“All of the performers are completely donating their time and effort,” said First Step marketing coordinator Amber Hosken, “and we are so grateful for that.”
Doors of the Port Angeles High School Performing Arts Center open at 6 p.m. Saturday with the first of four bands starting at 6:30. General admission is $12 in advance or $14 at the door, while seniors come for $9 no matter when they buy their tickets. Children 10 and younger are admitted free.
Dave and Rosalie Secord, Mr. and Mrs. of ceremonies this year, will first bring onto the stage the Flying Strings, the Port Angeles quintet with youth on its side. Singer-guitarist Elizabeth Watkins, 16, is the eldest member besides her father, bandleader Al Watkins; the youngest is fiddle player Imogen Fraser, 9.

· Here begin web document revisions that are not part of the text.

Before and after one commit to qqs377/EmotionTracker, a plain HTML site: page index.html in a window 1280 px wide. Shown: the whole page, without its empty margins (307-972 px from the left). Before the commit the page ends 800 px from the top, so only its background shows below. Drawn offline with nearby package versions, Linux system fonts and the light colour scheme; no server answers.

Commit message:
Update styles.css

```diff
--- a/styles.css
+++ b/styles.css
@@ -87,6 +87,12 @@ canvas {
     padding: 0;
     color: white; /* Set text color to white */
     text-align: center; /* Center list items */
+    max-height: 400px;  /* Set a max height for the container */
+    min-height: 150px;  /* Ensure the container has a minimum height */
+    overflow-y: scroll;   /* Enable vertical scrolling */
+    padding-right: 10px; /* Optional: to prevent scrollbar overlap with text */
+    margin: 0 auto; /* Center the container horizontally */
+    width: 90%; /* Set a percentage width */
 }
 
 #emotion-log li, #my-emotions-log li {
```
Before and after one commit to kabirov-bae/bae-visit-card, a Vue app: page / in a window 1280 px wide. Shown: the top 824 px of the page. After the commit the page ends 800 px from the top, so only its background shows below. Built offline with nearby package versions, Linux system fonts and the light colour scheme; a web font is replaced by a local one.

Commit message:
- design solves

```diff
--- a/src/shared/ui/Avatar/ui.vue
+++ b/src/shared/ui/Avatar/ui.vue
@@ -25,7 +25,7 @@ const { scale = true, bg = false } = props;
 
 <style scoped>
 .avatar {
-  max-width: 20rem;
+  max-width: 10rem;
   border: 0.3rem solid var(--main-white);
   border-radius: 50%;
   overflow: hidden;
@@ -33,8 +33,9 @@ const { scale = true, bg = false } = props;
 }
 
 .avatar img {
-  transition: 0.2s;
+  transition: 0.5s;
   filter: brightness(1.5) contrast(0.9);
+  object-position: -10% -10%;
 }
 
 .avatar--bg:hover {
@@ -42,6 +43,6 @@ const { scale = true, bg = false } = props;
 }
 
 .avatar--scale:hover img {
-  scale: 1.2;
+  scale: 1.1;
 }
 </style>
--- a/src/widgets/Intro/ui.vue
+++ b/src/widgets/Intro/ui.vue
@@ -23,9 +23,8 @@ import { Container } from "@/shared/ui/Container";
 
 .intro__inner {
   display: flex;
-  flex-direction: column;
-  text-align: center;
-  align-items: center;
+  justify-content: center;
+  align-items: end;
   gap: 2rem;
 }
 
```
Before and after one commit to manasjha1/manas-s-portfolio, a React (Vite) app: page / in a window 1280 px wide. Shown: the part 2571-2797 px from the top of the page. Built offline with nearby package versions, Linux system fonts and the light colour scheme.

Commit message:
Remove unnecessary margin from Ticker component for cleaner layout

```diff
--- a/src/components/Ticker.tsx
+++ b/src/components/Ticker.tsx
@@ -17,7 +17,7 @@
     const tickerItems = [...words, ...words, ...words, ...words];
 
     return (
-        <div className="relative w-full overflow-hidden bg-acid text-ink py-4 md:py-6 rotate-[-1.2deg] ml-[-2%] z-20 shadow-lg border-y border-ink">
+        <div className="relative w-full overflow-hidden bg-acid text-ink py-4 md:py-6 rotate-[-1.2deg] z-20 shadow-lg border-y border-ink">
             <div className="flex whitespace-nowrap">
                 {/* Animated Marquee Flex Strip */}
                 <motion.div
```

Elizabeth was cagey about which songs are in the 30-minute set for this, the band’s fourth Snowgrass. But of all the music she makes — in the Port Angeles High School Symphonic Orchestra and in the Bella Voce and Vocal Unlimited choirs — this gig is one of the high points.
“It’s just a really fun concert. The energy is so high,” said the teen.
Also on Saturday’s docket: the Forks ensemble Crescent Blue, featuring Snowgrass founder Barney Munger along with “songbird of Sappho” Mary Meyer, Dave Lenahan and Ken Lambert. They’re all harmony singers and string players, and they have a guest artist too, in banjoist Rochelle Munger.
While Crescent Blue is a longtime Snowgrass participant, there’s also Tony Flagg’s Trio, a band brand-new to the event. With singer-acoustic bassist Strider Yocum, singer-mandolinist Ed Schmid and singer-guitar man Gary Korb, the trio’s repertoire ranges from Grateful Dead songs to the Searchers’ 1965 hit “Love Potion No. 9.”
FarmStrong, the Sequim-based quartet known all over the Northwest for its “bluegrass and beyond” sound is the headliner. These four men also dip into musical history, with their distinctive interpretation of the Temptations’ “Papa Was a Rollin’ Stone” alongside The Band’s “Ophelia” and even the Cars’ “Drive.” Saturday night presents a chance to see FarmStrong before they head for Wintergrass, the big bluegrass gathering in Bellevue next month, and pick up a copy of their CD “Forever.”
To pick up Snowgrass tickets in advance, stop in at Port Book and News, 104 E. First St., in Port Angeles, the Clallam Co-op at 216 E. Washington St. in Sequim or Forks Outfitters at 950 S. Forks Ave. in Forks. Tickets are also available via FirstStepFamily.org, while information about the event and about First Step can be had by phoning the agency at 360-457-8355.
First Step offers support at drop-in centers in Port Angeles and Sequim as well as play-and-learn groups, a postpartum support group, parenting classes and other programs. The agency is also holding a diaper and book drive at Jim’s Pharmacy, 424 E. Second St.
“People can drop off a children’s book or a package of diapers or wipes, through Jan. 31,” Hosken said, adding that plain cash donations are welcome too.
Hosken also hailed Snowgrass’ sponsors, Johnson, Rutz & Tassie Attorneys of Port Angeles and Sound Community Bank.
“Their contributions mean that all ticket proceeds go directly to First Step,” she noted. The sponsors, the bands and the ticket buyers together help First Step further its mission: to see all children in Clallam County grow up feeling loved, safe and cared for.